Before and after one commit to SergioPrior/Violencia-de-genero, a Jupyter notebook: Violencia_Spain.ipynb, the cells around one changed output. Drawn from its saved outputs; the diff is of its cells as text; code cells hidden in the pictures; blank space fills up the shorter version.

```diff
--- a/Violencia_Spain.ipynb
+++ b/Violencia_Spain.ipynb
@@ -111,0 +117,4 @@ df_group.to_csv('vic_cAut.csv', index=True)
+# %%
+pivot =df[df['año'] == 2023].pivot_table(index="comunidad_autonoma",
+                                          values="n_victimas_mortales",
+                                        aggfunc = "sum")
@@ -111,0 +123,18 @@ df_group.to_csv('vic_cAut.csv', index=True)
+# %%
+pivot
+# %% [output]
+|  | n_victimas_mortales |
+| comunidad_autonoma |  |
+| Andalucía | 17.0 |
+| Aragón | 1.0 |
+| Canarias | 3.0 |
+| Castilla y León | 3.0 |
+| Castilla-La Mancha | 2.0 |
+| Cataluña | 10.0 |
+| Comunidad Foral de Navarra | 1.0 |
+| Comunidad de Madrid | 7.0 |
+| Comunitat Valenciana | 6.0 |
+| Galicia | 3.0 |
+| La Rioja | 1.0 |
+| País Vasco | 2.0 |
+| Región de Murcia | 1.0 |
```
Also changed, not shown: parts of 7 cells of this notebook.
----
* [ASSIGNED TASK]: Once you have found every line above holding the word "notebook", copy those lines.

* [EXPECTED ANSWER]:
Before and after one commit to SergioPrior/Violencia-de-genero, a Jupyter notebook: Violencia_Spain.ipynb, the cells around one changed output. Drawn from its saved outputs; the diff is of its cells as text; code cells hidden in the pictures; blank space fills up the shorter version.
Also changed, not shown: parts of 7 cells of this notebook.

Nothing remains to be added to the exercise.